*** Block opens ***

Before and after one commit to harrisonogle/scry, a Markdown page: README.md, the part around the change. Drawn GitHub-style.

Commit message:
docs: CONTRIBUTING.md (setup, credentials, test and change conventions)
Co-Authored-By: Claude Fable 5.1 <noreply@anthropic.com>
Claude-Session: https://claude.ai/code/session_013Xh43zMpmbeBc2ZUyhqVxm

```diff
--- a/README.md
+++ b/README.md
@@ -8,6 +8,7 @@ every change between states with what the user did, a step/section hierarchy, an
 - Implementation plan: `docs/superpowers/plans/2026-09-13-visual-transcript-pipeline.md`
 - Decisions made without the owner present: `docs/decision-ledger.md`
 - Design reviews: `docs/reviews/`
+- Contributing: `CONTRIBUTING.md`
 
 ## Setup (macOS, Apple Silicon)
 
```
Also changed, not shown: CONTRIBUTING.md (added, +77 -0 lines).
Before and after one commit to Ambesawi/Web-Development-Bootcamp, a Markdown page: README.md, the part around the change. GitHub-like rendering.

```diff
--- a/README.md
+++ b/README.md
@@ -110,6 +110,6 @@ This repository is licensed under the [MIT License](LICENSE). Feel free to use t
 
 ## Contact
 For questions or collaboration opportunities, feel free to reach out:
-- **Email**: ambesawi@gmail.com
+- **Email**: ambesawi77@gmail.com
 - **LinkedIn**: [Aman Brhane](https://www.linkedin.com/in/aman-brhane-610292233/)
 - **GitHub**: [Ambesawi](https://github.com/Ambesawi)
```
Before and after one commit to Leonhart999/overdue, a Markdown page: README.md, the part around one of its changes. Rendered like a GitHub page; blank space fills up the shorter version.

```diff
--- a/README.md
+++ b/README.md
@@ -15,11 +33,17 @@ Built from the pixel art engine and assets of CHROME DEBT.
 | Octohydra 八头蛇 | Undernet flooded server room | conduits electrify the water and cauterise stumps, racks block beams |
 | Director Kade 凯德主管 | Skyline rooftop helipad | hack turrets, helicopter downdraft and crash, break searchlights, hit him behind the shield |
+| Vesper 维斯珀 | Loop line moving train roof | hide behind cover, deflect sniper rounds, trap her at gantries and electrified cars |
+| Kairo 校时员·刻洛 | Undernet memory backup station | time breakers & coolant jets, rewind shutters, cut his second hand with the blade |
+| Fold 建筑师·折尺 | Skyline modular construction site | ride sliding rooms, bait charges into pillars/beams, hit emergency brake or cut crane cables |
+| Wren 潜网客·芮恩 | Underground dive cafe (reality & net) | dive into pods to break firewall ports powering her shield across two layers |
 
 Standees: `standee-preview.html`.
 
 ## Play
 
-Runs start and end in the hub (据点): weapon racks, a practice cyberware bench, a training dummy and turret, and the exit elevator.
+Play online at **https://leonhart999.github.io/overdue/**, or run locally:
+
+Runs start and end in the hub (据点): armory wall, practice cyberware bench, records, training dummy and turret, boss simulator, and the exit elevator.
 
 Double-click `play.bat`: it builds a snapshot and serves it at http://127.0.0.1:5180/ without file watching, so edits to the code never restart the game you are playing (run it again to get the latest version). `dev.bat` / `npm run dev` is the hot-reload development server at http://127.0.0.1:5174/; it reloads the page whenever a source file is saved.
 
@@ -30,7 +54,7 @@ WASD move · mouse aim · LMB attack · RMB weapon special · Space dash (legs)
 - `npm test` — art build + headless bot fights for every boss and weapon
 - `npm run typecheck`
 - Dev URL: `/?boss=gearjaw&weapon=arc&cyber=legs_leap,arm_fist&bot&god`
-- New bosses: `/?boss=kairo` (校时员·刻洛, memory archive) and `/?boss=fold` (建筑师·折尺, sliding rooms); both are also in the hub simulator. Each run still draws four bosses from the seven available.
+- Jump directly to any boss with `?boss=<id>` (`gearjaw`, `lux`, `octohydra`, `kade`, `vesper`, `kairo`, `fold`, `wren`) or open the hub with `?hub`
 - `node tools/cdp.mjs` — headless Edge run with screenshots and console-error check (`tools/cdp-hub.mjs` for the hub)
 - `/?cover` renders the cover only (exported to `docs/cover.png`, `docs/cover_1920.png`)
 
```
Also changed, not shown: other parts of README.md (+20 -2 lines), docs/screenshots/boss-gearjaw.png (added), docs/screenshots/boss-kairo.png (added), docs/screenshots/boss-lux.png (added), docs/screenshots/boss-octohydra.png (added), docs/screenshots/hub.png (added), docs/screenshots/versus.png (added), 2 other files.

*** Block closes ***

* [TASK DETAILS]
All lines of the records above that contain the word "Markdown" are to be copied out.

* [ANSWER FOR THIS EXERCISE]
Before and after one commit to harrisonogle/scry, a Markdown page: README.md, the part around the change. Drawn GitHub-style.
Before and after one commit to Ambesawi/Web-Development-Bootcamp, a Markdown page: README.md, the part around the change. GitHub-like rendering.
Before and after one commit to Leonhart999/overdue, a Markdown page: README.md, the part around one of its changes. Rendered like a GitHub page; blank space fills up the shorter version.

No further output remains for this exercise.